Conventions

Error handling

General policy

In software intended for production use it normal for a substantial fraction of the code to be devoted to error detection and recovery. In example code this is less desirable, and taken to extremes can be a serious distraction, but code with no error handling can be criticised for setting a bad example.

The approach taken on this web site is to detect most errors, but handle them in a perfunctory manner with no attempt at cleanup or recovery. This typically means:

Recovery is attempted for errors that are expected to occur routinely and which the software must be able to handle appropriately if it is to stand any chance of working as intended. Examples include EAGAIN and EWOULDBLOCK when using non-blocking sockets.

Error handling in C

Fatal errors in C are indicated by calling a function called die, which does not return. Non-fatal errors are indicated by calling a function called warn. Both of these take the same arguments as printf (for the purpose of supplying an error message). They could be implemented as follows:

#include <stdarg.h>
#include <stdio.h>
#include <stdlib.h>

void die(const char* format,...) {
        va_list va;
        va_start(va,format);
        vfprintf(stderr,format,va);
        va_end(va);
        exit(1);
}

void warn(const char* format,...) {
        va_list va;
        va_start(va,format);
        vfprintf(stderr,format,va);
        va_end(va);
}

Error handling in C++

Fatal errors in C++ are indicated by throwing an instance of std::exception. Non-fatal errors are indicated by writing a message to std::cerr.

Error handling in Perl
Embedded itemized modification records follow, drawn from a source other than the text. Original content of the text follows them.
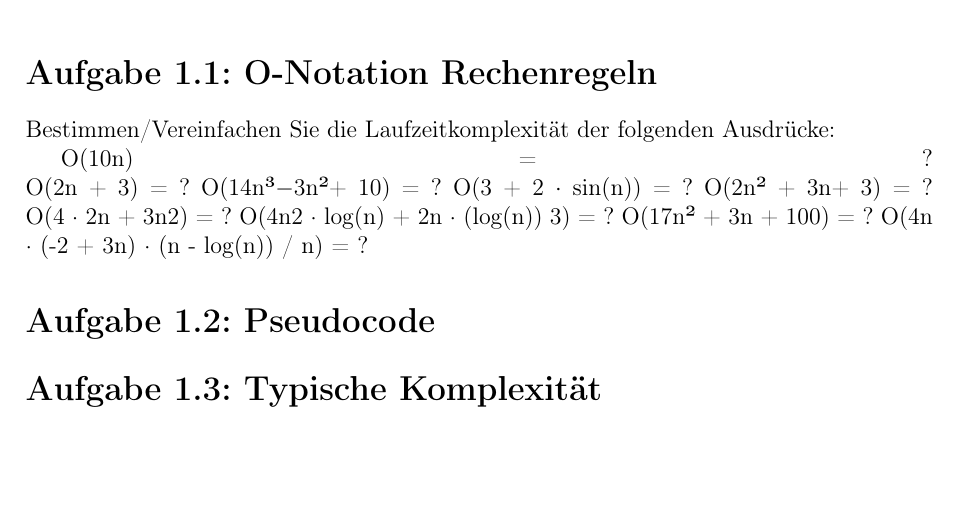
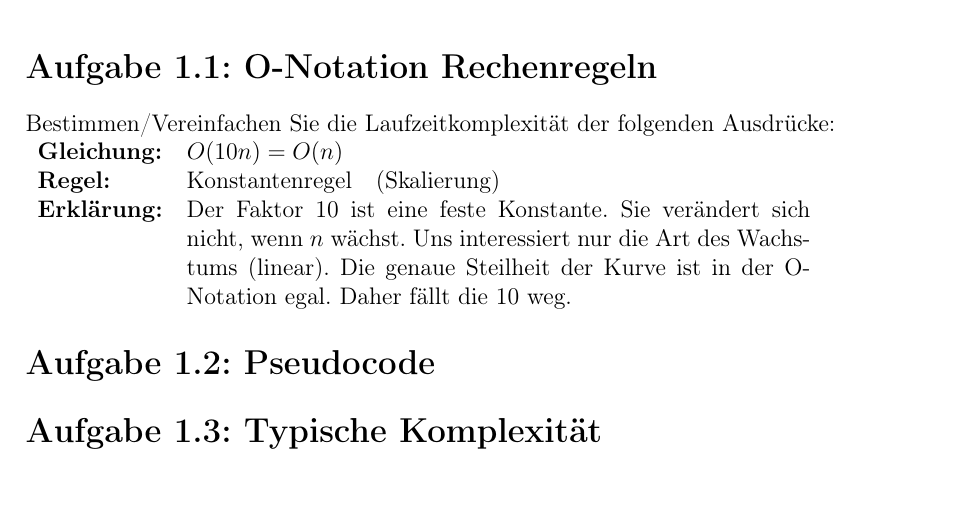
Before and after one commit to FabianSeemannBiF/ALGOS_Arbeitsbl-tter, a LaTeX document (Arbeitsblatt_1/ALGOS_Arbeitsblatt_1.tex): part of the page, cut so that both start at the same text. Compiled offline with pdfLaTeX.

Commit message:
Beispiel 1.1

```diff
--- a/Arbeitsblatt_1/ALGOS_Arbeitsblatt_1.tex
+++ b/Arbeitsblatt_1/ALGOS_Arbeitsblatt_1.tex
@@ -41,17 +41,12 @@
 	\section*{Aufgabe 1.1: O-Notation Rechenregeln}
 	Bestimmen/Vereinfachen Sie die Laufzeitkomplexität der folgenden Ausdrücke:
 
-	O(10n) = ?
-	\linebreak
-	O(2n + 3) = ?
-	O(14n³−3n²+ 10) = ?
-	O(3 + 2 ∙ sin(n)) = ?
-	O(2n² + 3n+ 3) = ?
-	O(4 · 2n + 3n2) = ?
-	O(4n2 · log(n) + 2n · (log(n)) 3) = ?
-	O(17n² + 3n + 100) = ?
-	O(4n · (-2 + 3n) · (n - log(n)) / n) = ?
-
+	\noindent
+	\begin{tabular}{llp{9cm}}
+		\textbf{Gleichung:} & $O(10n) = O(n)$ & \\
+		\textbf{Regel:}     & Konstantenregel & (Skalierung) \\
+		\textbf{Erklärung:} & \multicolumn{2}{p{11cm}}{Der Faktor 10 ist eine feste Konstante. Sie verändert sich nicht, wenn $n$ wächst. Uns interessiert nur die Art des Wachstums (linear). Die genaue Steilheit der Kurve ist in der O-Notation egal. Daher fällt die 10 weg.}
+	\end{tabular}
 
 
 	% --- Aufgabe 2 ---
```
Also changed, not shown: Arbeitsblatt_1/ALGOS_Arbeitsblatt_1.pdf, 3 other files.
Fatal errors in Perl are indicated by means of a die statement, which normally causes an exception to be thrown. Non-fatal errors are indicated by means of a warn statement, which normally causes a message to be written to STDOUT.